It's from 1995. I like the collar a lot as it fits the need to keep the neck extra warm in this climate. Other patterns and their collars have never been just right. This one is. The sleeves also don't seem to be as voluminous as other patterns currently available and I like that. Given that the date of the pattern is 1995, around the time when I tried on the 3000.00 coat, those shoulders shouldn't be as wide as those of the eighties but a muslin will prove that out.  I also like that this coat has long sleeves. Every other SC pattern I have seen has 3/4 sleeves and that won't work up here. I also like the version shown with the tie belt. So this may be the one. It's McCalls 7947. But first  I have to get my "mini-me" put together!....Bunny

A Quickie No Sew Project

I sure hope you don't get the flu. I am getting over being sick enough to be out of work for a week and sicker than I've been in many many years. I wouldn't wish this on anyone. And I and my three co workers, who were just as sick, all had our flu shots, too!

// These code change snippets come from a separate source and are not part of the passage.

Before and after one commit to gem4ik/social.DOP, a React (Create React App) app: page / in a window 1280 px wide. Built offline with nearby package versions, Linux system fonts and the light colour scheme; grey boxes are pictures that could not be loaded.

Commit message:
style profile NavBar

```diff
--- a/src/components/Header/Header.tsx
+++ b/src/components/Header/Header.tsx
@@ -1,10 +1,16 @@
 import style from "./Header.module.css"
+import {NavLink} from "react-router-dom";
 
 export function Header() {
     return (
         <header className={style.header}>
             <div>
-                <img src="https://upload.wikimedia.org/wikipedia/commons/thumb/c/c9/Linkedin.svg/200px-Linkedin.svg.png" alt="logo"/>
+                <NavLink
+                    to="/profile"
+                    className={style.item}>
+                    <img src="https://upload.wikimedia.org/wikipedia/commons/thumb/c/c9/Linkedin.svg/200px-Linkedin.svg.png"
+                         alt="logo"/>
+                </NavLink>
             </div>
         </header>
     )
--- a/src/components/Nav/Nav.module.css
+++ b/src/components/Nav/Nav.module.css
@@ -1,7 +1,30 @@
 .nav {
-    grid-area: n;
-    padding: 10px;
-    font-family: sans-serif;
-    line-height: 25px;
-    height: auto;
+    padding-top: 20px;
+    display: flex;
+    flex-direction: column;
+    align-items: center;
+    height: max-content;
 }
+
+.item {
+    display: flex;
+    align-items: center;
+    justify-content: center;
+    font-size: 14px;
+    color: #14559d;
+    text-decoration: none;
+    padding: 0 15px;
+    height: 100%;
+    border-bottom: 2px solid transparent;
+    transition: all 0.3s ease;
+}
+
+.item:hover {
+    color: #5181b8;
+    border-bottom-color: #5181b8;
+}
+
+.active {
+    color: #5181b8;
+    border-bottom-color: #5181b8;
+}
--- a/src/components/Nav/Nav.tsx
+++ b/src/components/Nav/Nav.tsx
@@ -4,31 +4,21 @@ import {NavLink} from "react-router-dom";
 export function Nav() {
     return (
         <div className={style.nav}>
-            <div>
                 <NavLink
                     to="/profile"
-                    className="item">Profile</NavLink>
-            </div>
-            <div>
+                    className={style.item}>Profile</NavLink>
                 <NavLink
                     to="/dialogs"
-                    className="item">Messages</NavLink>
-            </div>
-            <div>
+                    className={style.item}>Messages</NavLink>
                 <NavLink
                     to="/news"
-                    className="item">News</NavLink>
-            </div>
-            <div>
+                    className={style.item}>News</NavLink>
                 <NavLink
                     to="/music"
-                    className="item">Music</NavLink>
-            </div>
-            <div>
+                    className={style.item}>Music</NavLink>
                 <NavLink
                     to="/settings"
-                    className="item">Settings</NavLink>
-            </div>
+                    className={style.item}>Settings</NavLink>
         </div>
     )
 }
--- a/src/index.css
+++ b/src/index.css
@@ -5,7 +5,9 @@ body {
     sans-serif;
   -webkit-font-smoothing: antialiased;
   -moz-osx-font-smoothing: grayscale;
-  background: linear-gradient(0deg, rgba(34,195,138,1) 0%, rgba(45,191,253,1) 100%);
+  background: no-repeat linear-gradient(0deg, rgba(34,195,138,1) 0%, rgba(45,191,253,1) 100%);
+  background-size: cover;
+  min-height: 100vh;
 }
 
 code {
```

This was a small no sew project that  gave me a bit of sewing satisfaction this morning. I guess I should call it Faux Sewing because not a needle moved on this one.
I have two of these chairs. They have never been outside or in the sun at all. But they have been in my basement packed away for seven years. They are heavy duty, sturdily built and worth saving. I have always loved them. But age has faded their glory. I switched them out in the big remodel and brought them upstairs to replace two nasty chairs that I never liked. We have a "light" look to the great room and I think they fit in nicely. But those big boring cushions.....oy...

 I got 2 1/4 yards of home dec fabric and just cut it in half. I serged the raw edges.


 I centered the cushions on the fabric over on my island, just a convenient spot. Then  I proceeded to fold and pin with safety pins. The straight front piece needed to be nice and flat.


So it was a simple matter of fold and pin. I may make a nice piped cushion further up the road but this gave me some immediate satisfaction, something I really needed after not having sewn for a while. I like the result.
In the spring the chairs will go outside to be spiffed up. My research has shown me that a gel stain will make these look like new and then a quick coat of urethane spray to finish. I think they will look great when all is said and done but in the meantime they look better than what was previously in this space. I think you can see their potential. When hubby was in a furniture moving mood I had to take advantage and get them up here. Now on to some real sewing! (The camera angle makes it look kind of skew but it's not.)

Wednesday, January 2, 2013

Always learning!

Sophie and I spent an afternoon  teaching Bunbun to finger knit. She had long lengths of these finger knitted creations all over the house. A girl after my heart! She is quite fast at it and told me her art teacher taught them all how to finger knit. This would be a wonderful way to make trim for a Chanel jacket! Anyone else out there know how to finger knit?

ETA: I just found a great video on Youtube that shows how to do this. Sophie asked me to tell you that she was the only one in her class that figured out how to tie things off. She also told me it comes out better with multi colored yarn as this video says.